[Opening DATASET CONTENT section]

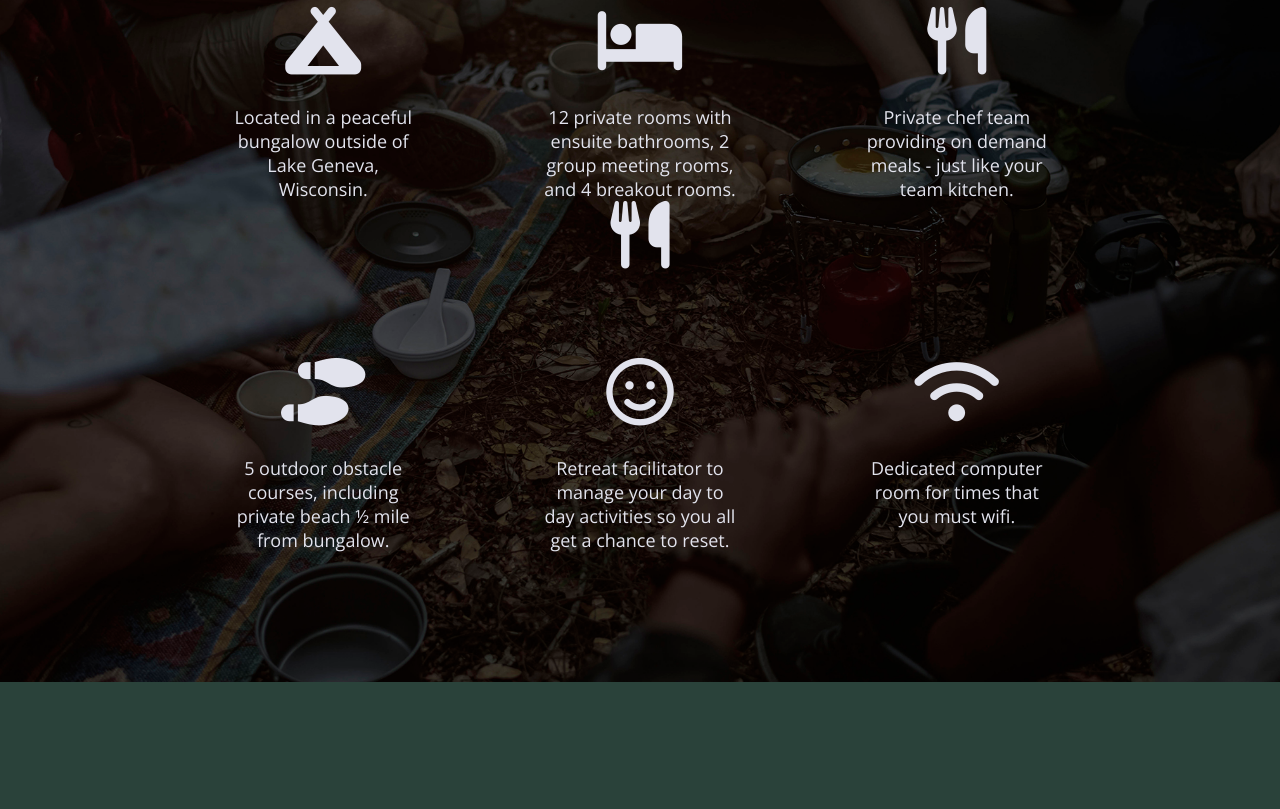
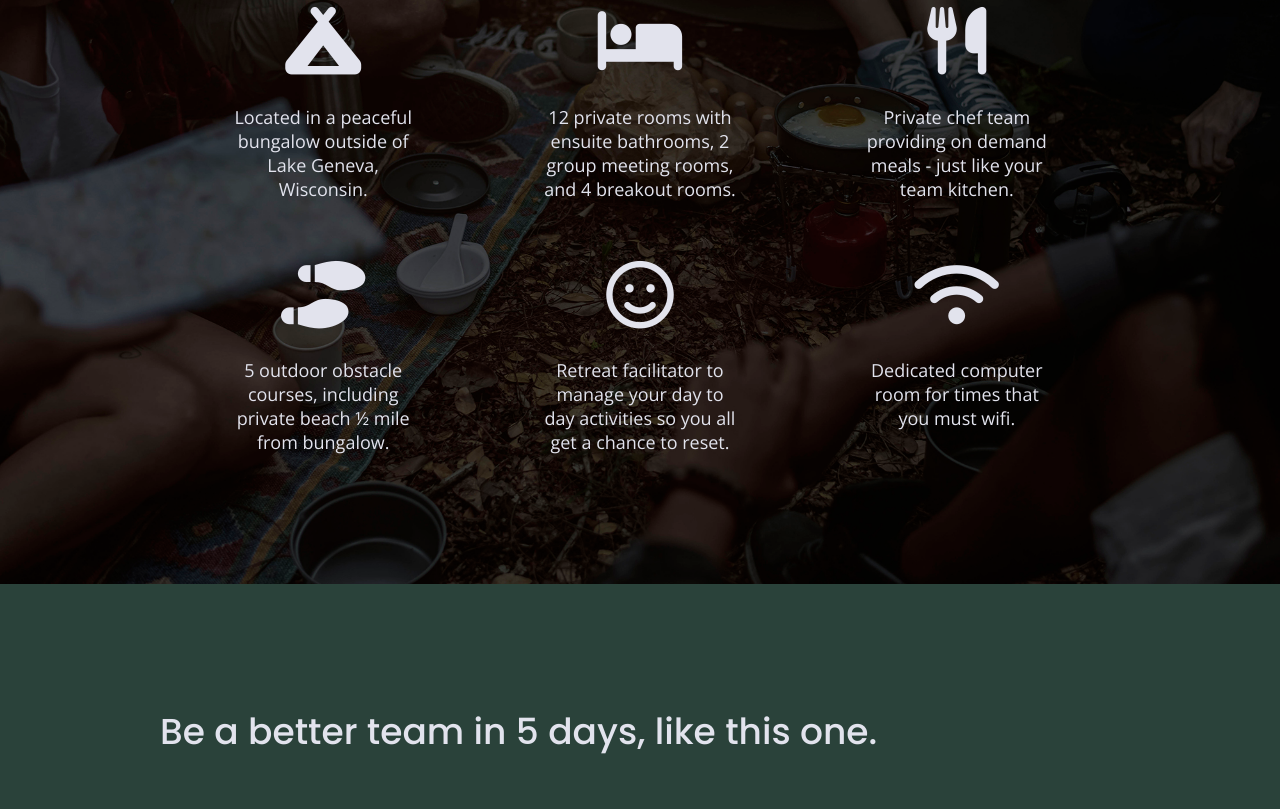
Before and after one commit to TammKenn/unplugged-final, a website built with Parcel: page index.html in a window 1280 px wide. Shown: the part 1263-2072 px from the top of the page. Built offline with nearby package versions, Linux system fonts and the light colour scheme; files whose address does not match are found by name.

Commit message:
Final edits

```diff
--- a/index.html
+++ b/index.html
@@ -84,7 +84,7 @@
             </p>
             <p class="features-item-description">
               12 private rooms with ensuite bathrooms, 2 group meeting rooms, and 4 breakout rooms.
-              <i class="fa-solid fa-utensils"></i>
+
             </p>
           </article>
           <article>
```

[Closing DATASET CONTENT section]

▶ TASK PROMPT
Would you print the material exactly once more, without any of its pictures?

▶ EXPECTED ANSWER
Before and after one commit to TammKenn/unplugged-final, a website built with Parcel: page index.html in a window 1280 px wide. Shown: the part 1263-2072 px from the top of the page. Built offline with nearby package versions, Linux system fonts and the light colour scheme; files whose address does not match are found by name.

Commit message:
Final edits

```diff
--- a/index.html
+++ b/index.html
@@ -84,7 +84,7 @@
             </p>
             <p class="features-item-description">
               12 private rooms with ensuite bathrooms, 2 group meeting rooms, and 4 breakout rooms.
-              <i class="fa-solid fa-utensils"></i>
+
             </p>
           </article>
           <article>
```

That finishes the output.